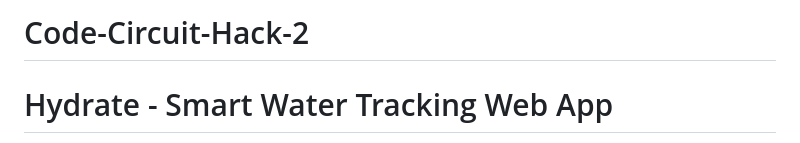
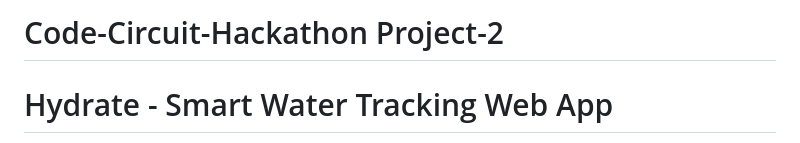
Before and after one commit to DamuluruSanjana/Code-Circuit-Hack-2, a Markdown page: README.md, the part around the change. Rendered like a GitHub page.

```diff
--- a/README.md
+++ b/README.md
@@ -1,4 +1,4 @@
-# Code-Circuit-Hack-2
+# Code-Circuit-Hackathon Project-2
 # Hydrate - Smart Water Tracking Web App
 
 A modern hydration tracker built with **HTML, CSS, and JavaScript** that helps you stay hydrated through daily goal tracking, reminders, and progress analytics.
```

+ + + +

Please, without any pictures, retype the records exactly as they appear.

Finished task:
Before and after one commit to DamuluruSanjana/Code-Circuit-Hack-2, a Markdown page: README.md, the part around the change. Rendered like a GitHub page.

```diff
--- a/README.md
+++ b/README.md
@@ -1,4 +1,4 @@
-# Code-Circuit-Hack-2
+# Code-Circuit-Hackathon Project-2
 # Hydrate - Smart Water Tracking Web App
 
 A modern hydration tracker built with **HTML, CSS, and JavaScript** that helps you stay hydrated through daily goal tracking, reminders, and progress analytics.
```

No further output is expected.